In researching the construction chronology of the Hastings Mill Store, both original and post move, I’ve been reading numerous newspaper articles, all celebratory, about the saving of the building and its move by barge from Burrard Inlet to its current site at the foot of Alma Street.
Once installed on its new foundation the building was officially opened by the Lieutenant Governor in 1931 and dedicated as a museum of BC history by the premier a year later. Despite all of the accolades, speeches and patting on the back for saving the store there was one Province article in April 1930 that stood out. The headline: JUNK PILE TO CLAIM PIONEERS’ EARLY LANDMARK. And the subhead, City Council Turns Thumbs Down Plan to Preserve Historic Building – Hastings Mill Store, Built in the Early Sixties, to Be Destroyed.
The article goes on to say “The cradle of Vancouver’s early history is about to go on the junk pile with other outworn utilities.
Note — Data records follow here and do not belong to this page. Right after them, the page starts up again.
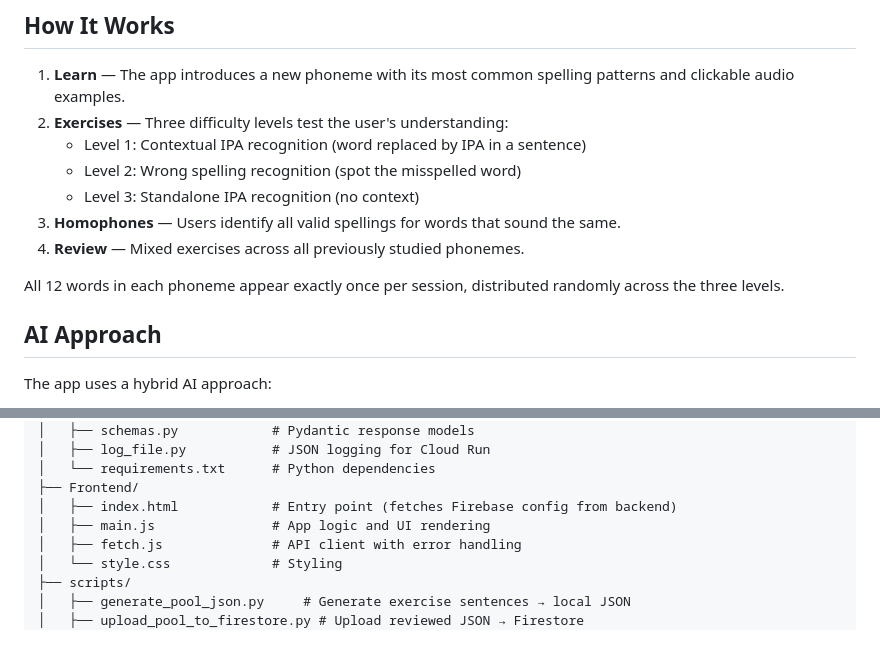
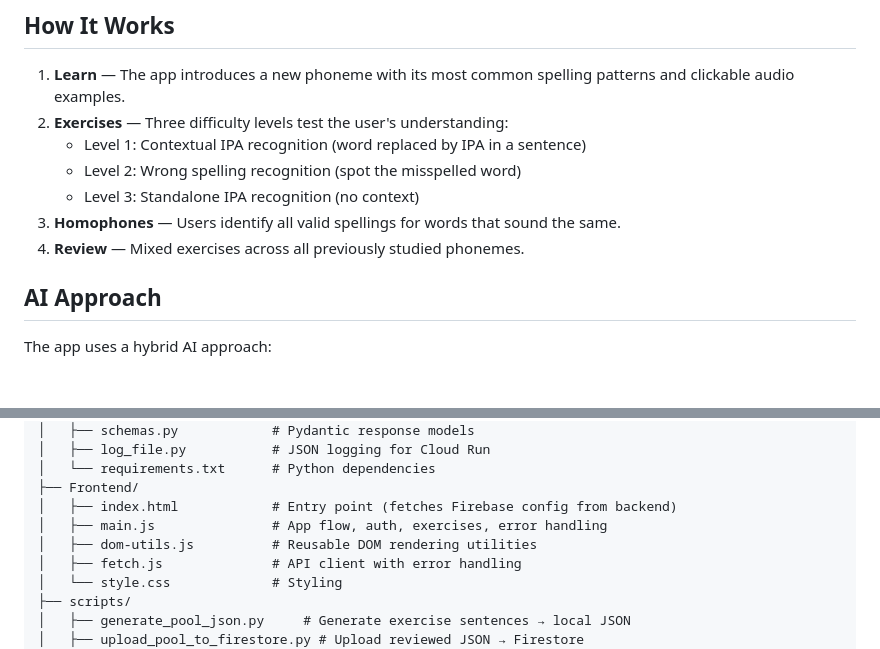
Before and after one commit to SamCaruso/English-Spelling-Pronunciation-Trainer, a Markdown page: README.md, 2 parts joined by grey strips. Drawn GitHub-style; blank space fills up the shorter version.

```diff
--- a/README.md
+++ b/README.md
@@ -13,8 +13,6 @@ A web app that helps learners master British English spelling and pronunciation,
    - Level 3: Standalone IPA recognition (no context)
 3. **Homophones** — Users identify all valid spellings for words that sound the same.
 4. **Review** — Mixed exercises across all previously studied phonemes.
-
-All 12 words in each phoneme appear exactly once per session, distributed randomly across the three levels.
 
 ## AI Approach
 
@@ -67,7 +65,8 @@ This balances the flexibility of generative AI with the consistency and speed re
 │   └── requirements.txt      # Python dependencies
 ├── Frontend/
 │   ├── index.html            # Entry point (fetches Firebase config from backend)
-│   ├── main.js               # App logic and UI rendering
+│   ├── main.js               # App flow, auth, exercises, error handling
+│   ├── dom-utils.js          # Reusable DOM rendering utilities
 │   ├── fetch.js              # API client with error handling
 │   └── style.css             # Styling
 ├── scripts/
```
The little clapboard building known as the Hastings Mill store, where pioneer logger, trapper and sailor foregathered, has become a few pieces of castoff lumber, judged unfit for preservation as a centre of historical interest.”
There was the usual statement that all heritage structures seem to be lumbered with about how it was “declared that the structure is in poor condition, elements of seventy years having played havoc with its frame, so that piecemeal moving would be almost necessary to permit the building to be reassembled on another site.
And on the City side, the Finance Committee declined to assist and put the onus on a community group to figure it out.
Of course, the building was saved and moved to its present location (and in one piece as well) through the efforts of the Native Daughters of BC and a host of companies that donated materials and money to facilitate the move.
But it almost didn’t happen.
Check out the museum at: https://hastingsmillmuseum.ca